One of the greatest features of the Targa Florio was that the practice laps around the 44.6-mile Sicilian road course were not closed off to traffic. Top flight prototypes shared the roads with oxcarts. It was insane.
Thankfully, no one is running R18 TDis or Toyota TS030s next to unsuspecting motorists as drivers have a hard enough time dealing with other professionals, let alone random people. Still, now that old racing cars are out of duty as sporting equipment, they can live new, unexpected, exciting lives as real cars.
It's tough to get too surprised by anything on the road in L.A.; I used to see Elon Musk's McLaren F1 parked outside the SpaceX offices in El Segundo on a daily basis. However, not too long ago I had a literal heart-stopping moment on PCH in Redondo Beach. As I headed north in light traffic, I spotted something very old and very red parked at the curb in front of a tailor's shop. I kept driving for about a block and a half, perhaps because my brain didn't allow me to acknowledge that I had actually seen what I just had. Then, it hit me like a tazer shot to the groin: that was an Alfa Romeo P3 monoposto, parked on the effing street.
I circled the block as quickly as I could, parking a respectful distance behind the vintage grand prix racer.

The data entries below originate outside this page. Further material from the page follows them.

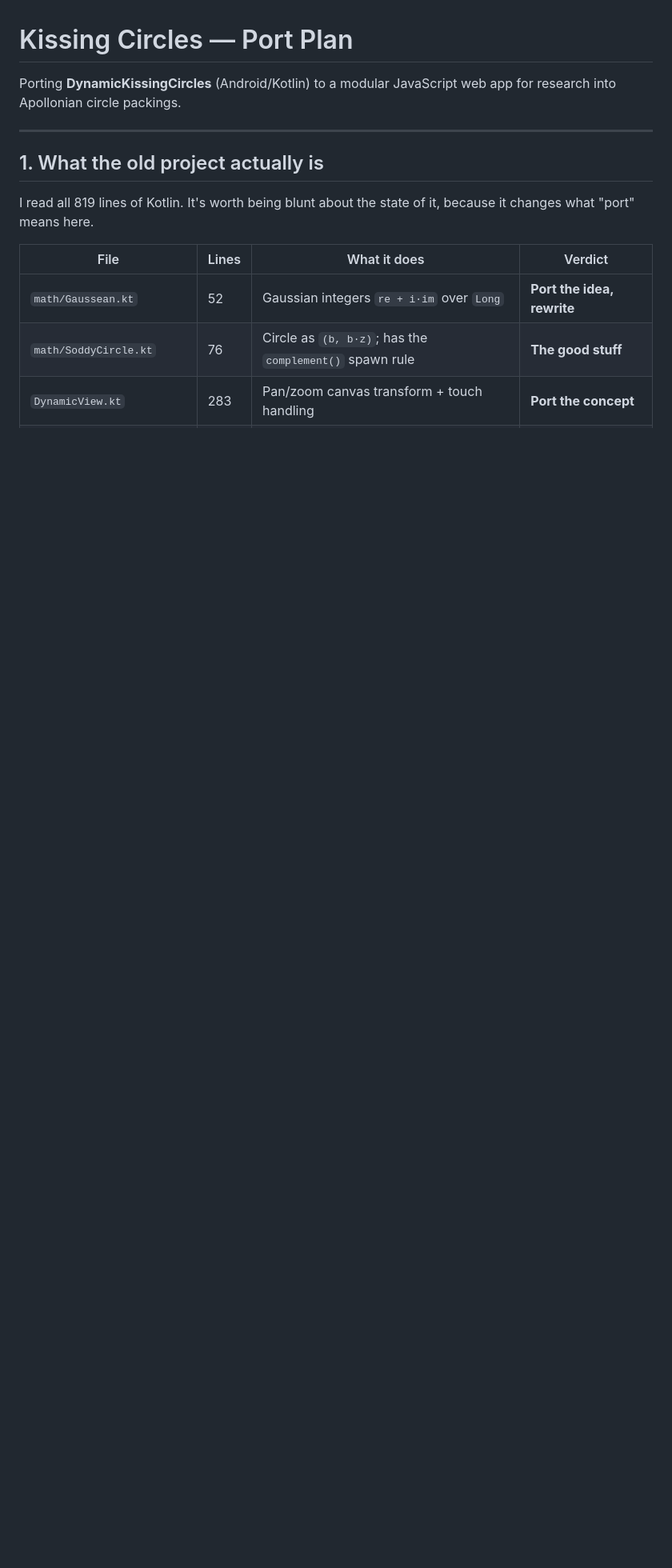
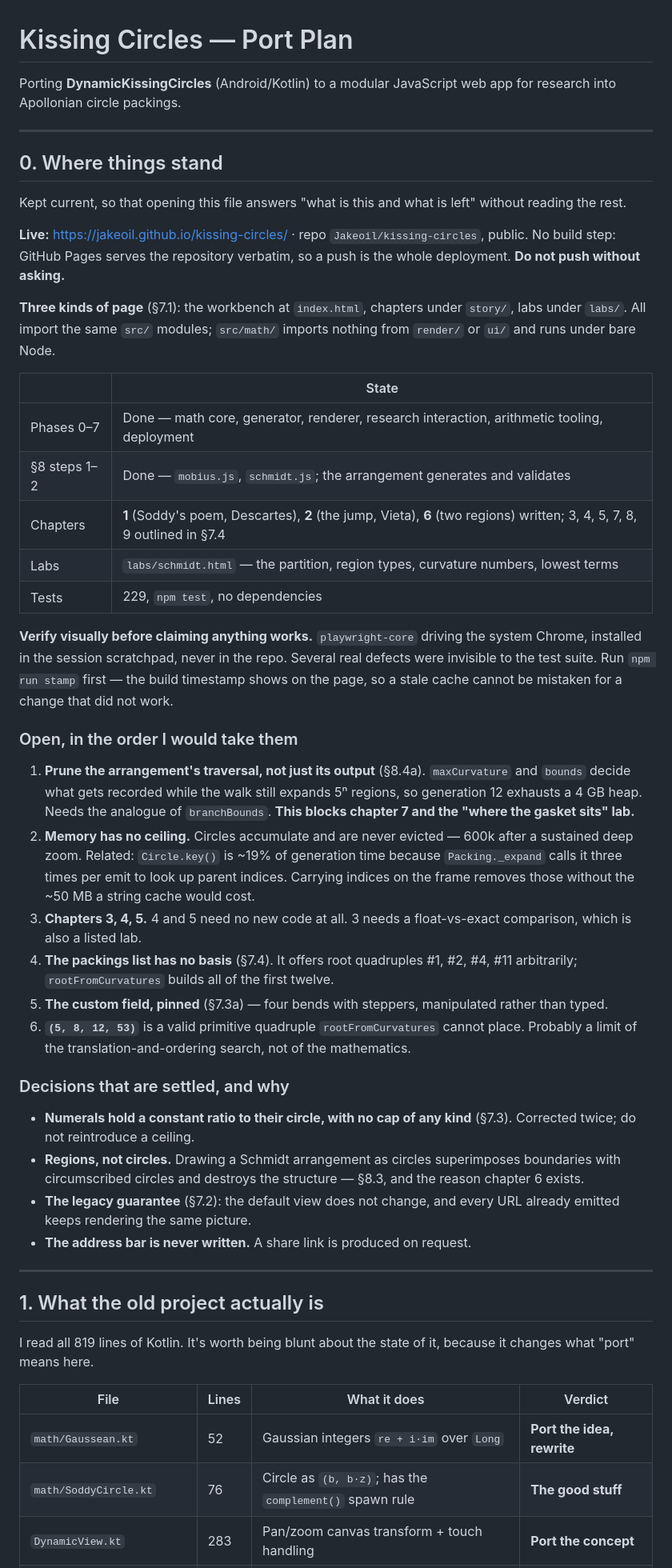
Before and after one commit to Jakeoil/kissing-circles, a Markdown page: plan.md, the part around the change. Shown at 80% size. GitHub-like rendering; blank space fills up the shorter version.

Commit message:
Add a status section to the plan
plan.md gains section 0: what is live, what is done, what is open in priority
order, and which decisions are settled. Kept at the top so that opening the file
answers "what is this and what is left" without reading the rest — which matters
because the reasoning in this project lives in markdown rather than in anyone's
head.

Co-Authored-By: Claude Opus 5 <noreply@anthropic.com>

```diff
--- a/plan.md
+++ b/plan.md
@@ -2,6 +2,65 @@
 
 Porting **DynamicKissingCircles** (Android/Kotlin) to a modular JavaScript web app for
 research into Apollonian circle packings.
+
+---
+
+## 0. Where things stand
+
+Kept current, so that opening this file answers "what is this and what is left" without
+reading the rest.
+
+**Live:** https://jakeoil.github.io/kissing-circles/ · repo `Jakeoil/kissing-circles`,
+public. No build step: GitHub Pages serves the repository verbatim, so a push is the
+whole deployment. **Do not push without asking.**
+
+**Three kinds of page** (§7.1): the workbench at `index.html`, chapters under `story/`,
+labs under `labs/`. All import the same `src/` modules; `src/math/` imports nothing
+from `render/` or `ui/` and runs under bare Node.
+
+| | State |
+|---|---|
+| Phases 0–7 | Done — math core, generator, renderer, research interaction, arithmetic tooling, deployment |
+| §8 steps 1–2 | Done — `mobius.js`, `schmidt.js`; the arrangement generates and validates |
+| Chapters | **1** (Soddy's poem, Descartes), **2** (the jump, Vieta), **6** (two regions) written; 3, 4, 5, 7, 8, 9 outlined in §7.4 |
+| Labs | `labs/schmidt.html` — the partition, region types, curvature numbers, lowest terms |
+| Tests | 229, `npm test`, no dependencies |
+
+**Verify visually before claiming anything works.** `playwright-core` driving the system
+Chrome, installed in the session scratchpad, never in the repo. Several real defects
+were invisible to the test suite. Run `npm run stamp` first — the build timestamp shows
+on the page, so a stale cache cannot be mistaken for a change that did not work.
+
+### Open, in the order I would take them
+
+1. **Prune the arrangement's traversal, not just its output** (§8.4a). `maxCurvature`
+   and `bounds` decide what gets recorded while the walk still expands 5ⁿ regions, so
+   generation 12 exhausts a 4 GB heap. Needs the analogue of `branchBounds`. **This
+   blocks chapter 7 and the "where the gasket sits" lab.**
+2. **Memory has no ceiling.** Circles accumulate and are never evicted — 600k after a
+   sustained deep zoom. Related: `Circle.key()` is ~19% of generation time because
+   `Packing._expand` calls it three times per emit to look up parent indices. Carrying
+   indices on the frame removes those without the ~50 MB a string cache would cost.
+3. **Chapters 3, 4, 5.** 4 and 5 need no new code at all. 3 needs a float-vs-exact
+   comparison, which is also a listed lab.
+4. **The packings list has no basis** (§7.4). It offers root quadruples #1, #2, #4, #11
+   arbitrarily; `rootFromCurvatures` builds all of the first twelve.
+5. **The custom field, pinned** (§7.3a) — four bends with steppers, manipulated rather
+   than typed.
+6. **`(5, 8, 12, 53)`** is a valid primitive quadruple `rootFromCurvatures` cannot
+   place. Probably a limit of the translation-and-ordering search, not of the
+   mathematics.
+
+### Decisions that are settled, and why
+
+- **Numerals hold a constant ratio to their circle, with no cap of any kind** (§7.3).
+  Corrected twice; do not reintroduce a ceiling.
+- **Regions, not circles.** Drawing a Schmidt arrangement as circles superimposes
+  boundaries with circumscribed circles and destroys the structure — §8.3, and the
+  reason chapter 6 exists.
+- **The legacy guarantee** (§7.2): the default view does not change, and every URL
+  already emitted keeps rendering the same picture.
+- **The address bar is never written.** A share link is produced on request.
 
 ---
 
```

I walked around it several times - yep, it was real - and then took off in search of the owner. I found him inside the tailor's; he's a somewhat well-known collector of vintage Ferraris, who seemed surprised that I had heard of him. I asked the obvious question: "What is the exact brass content of your balls that allows you to drive that priceless piece of racing history on the street?" I got the obvious answer: "It's a just a car, and it should be driven!"

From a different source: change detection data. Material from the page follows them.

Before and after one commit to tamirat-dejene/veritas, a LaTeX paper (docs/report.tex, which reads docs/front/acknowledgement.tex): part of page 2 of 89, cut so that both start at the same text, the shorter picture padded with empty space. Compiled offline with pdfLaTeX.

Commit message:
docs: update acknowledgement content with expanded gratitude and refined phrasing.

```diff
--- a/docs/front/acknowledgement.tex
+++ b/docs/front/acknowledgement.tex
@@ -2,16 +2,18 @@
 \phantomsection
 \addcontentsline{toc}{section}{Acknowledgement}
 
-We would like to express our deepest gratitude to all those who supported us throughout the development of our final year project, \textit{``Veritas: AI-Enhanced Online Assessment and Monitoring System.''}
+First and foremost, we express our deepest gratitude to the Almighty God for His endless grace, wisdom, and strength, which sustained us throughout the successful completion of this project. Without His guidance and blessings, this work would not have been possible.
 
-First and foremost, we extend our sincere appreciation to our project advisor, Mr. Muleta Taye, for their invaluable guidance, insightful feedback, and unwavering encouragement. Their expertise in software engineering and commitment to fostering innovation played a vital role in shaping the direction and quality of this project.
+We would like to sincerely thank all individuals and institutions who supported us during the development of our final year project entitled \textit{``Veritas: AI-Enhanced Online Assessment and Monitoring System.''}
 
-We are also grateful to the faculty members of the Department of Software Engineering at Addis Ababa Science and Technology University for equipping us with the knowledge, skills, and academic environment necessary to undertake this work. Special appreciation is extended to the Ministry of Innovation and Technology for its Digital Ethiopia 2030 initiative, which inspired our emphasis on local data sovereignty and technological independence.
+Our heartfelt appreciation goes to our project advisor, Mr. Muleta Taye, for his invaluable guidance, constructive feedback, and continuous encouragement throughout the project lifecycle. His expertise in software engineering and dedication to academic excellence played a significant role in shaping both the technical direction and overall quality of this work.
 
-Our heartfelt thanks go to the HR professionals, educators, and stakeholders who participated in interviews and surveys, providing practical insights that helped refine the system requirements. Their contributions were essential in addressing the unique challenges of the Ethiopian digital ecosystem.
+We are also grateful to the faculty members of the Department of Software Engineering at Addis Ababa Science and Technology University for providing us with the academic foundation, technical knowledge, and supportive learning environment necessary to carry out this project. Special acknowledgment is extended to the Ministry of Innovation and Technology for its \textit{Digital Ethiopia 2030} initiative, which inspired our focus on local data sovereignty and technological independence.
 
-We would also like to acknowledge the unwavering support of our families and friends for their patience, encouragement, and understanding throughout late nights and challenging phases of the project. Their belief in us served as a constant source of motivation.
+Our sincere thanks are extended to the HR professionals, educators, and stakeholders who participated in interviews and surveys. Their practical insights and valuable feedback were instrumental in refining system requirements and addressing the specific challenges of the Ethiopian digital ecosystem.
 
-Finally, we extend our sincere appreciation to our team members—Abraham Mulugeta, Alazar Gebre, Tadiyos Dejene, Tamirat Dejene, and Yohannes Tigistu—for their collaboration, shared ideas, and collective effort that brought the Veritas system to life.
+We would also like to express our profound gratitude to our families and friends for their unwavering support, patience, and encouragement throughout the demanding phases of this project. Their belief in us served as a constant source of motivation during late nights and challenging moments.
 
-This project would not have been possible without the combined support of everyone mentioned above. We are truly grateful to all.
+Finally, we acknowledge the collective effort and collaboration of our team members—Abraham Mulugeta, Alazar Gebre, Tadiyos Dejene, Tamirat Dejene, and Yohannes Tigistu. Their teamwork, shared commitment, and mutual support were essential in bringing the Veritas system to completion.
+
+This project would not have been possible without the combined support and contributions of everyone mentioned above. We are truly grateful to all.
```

Turns out, it's his daily driver.
Wait, am I missing the real story? Who else here knew that Musk drove a McLaren?